Friday, May 3, 2013

Challenge 7: Remembering Piano

Not long after I came back from Spaulding, I sat down at my piano. I wasn't sure if I could play anything at all, but I tried to think of the piano as a therapy tool--both physical and cognitive.

From time to time, I've been going through my sheet music for my favorite pieces. With some pieces, I've tried to pick out the notes. Sometimes I listen to recordings and follow along with the sheet music. Other times I just listen.

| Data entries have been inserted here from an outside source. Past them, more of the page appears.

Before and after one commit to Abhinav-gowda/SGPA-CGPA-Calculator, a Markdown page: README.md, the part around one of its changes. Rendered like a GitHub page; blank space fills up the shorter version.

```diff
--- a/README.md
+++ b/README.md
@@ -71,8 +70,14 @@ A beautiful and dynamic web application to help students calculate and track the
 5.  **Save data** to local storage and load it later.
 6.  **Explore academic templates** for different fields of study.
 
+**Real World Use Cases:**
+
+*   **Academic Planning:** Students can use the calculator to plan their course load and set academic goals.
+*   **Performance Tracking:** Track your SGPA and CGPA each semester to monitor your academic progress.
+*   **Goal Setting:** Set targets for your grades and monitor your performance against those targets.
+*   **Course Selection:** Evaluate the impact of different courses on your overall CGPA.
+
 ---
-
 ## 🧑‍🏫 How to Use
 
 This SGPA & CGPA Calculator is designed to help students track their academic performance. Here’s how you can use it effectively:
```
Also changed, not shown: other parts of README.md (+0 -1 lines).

But there was one piece that I couldn't find in my music books, and I also don't have a recording. It was a slow Scott Joplin piece called "Solace" that I've been playing by memory since middle school, and it was one of my show-off pieces. But when I tried playing even a few notes by memory, I couldn't. My left hand waited for cues from my right hand, while my right hand sat on the keyboard, useless as a dead fish.

So my challenge was to drive to the music store, track down the music, and hopefully pick out some of the melody, in any way possible. After thumbing through anthologies, I found the song. To my dismay, the music didn't look like anything I remembered. Did I confuse the name of the piece? Were my music-reading skills affected by the stroke even more than I realized?

I was never the most talented pianist, but that was beside the point. I loved making music. And now one more piece of myself was lost. This really sucks, I said to myself.

I bought the music book anyway. When I came home I googled "Solace," and found a video clip of someone playing the piece. Halfway through the clip, I recognized it. It was "Solace." But I had always skipped the first two movements, and even forgotten they existed. And I don't think it had anything to do with the stroke.

Afterwards, I tried to play a few lines. It didn't sound much like music, and I'm not sure it ever will. But at least I now can tell you: I used to play this Scott Joplin song called "Solace" for decades; I always skipped the first two movements; and that was part of who I was.

Here's a post by Marcelle Greene about ragtime and stroke. Here's a video clip of a performance of "Solace" (with a lot fewer mistakes, of course, than I used to to make. The parts I used to play start at 3:37).